Extracted records.

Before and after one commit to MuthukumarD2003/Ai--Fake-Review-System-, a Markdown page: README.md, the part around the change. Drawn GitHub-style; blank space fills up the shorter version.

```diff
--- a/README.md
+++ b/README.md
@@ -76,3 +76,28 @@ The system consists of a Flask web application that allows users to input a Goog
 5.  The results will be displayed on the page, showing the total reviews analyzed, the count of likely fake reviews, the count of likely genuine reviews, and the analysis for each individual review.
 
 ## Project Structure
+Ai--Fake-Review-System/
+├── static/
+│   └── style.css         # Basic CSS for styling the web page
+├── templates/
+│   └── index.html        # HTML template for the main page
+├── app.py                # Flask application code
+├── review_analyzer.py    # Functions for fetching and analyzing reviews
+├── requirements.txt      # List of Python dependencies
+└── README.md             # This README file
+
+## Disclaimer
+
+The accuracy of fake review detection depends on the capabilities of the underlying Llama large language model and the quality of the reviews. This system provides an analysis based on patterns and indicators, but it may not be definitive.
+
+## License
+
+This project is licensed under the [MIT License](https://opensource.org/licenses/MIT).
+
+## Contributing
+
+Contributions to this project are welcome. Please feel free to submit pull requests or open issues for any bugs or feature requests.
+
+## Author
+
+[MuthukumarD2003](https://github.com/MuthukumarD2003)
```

Work order. Restate each record above word for word.

Answer for this exercise.
Before and after one commit to MuthukumarD2003/Ai--Fake-Review-System-, a Markdown page: README.md, the part around the change. Drawn GitHub-style; blank space fills up the shorter version.

```diff
--- a/README.md
+++ b/README.md
@@ -76,3 +76,28 @@ The system consists of a Flask web application that allows users to input a Goog
 5.  The results will be displayed on the page, showing the total reviews analyzed, the count of likely fake reviews, the count of likely genuine reviews, and the analysis for each individual review.
 
 ## Project Structure
+Ai--Fake-Review-System/
+├── static/
+│   └── style.css         # Basic CSS for styling the web page
+├── templates/
+│   └── index.html        # HTML template for the main page
+├── app.py                # Flask application code
+├── review_analyzer.py    # Functions for fetching and analyzing reviews
+├── requirements.txt      # List of Python dependencies
+└── README.md             # This README file
+
+## Disclaimer
+
+The accuracy of fake review detection depends on the capabilities of the underlying Llama large language model and the quality of the reviews. This system provides an analysis based on patterns and indicators, but it may not be definitive.
+
+## License
+
+This project is licensed under the [MIT License](https://opensource.org/licenses/MIT).
+
+## Contributing
+
+Contributions to this project are welcome. Please feel free to submit pull requests or open issues for any bugs or feature requests.
+
+## Author
+
+[MuthukumarD2003](https://github.com/MuthukumarD2003)
```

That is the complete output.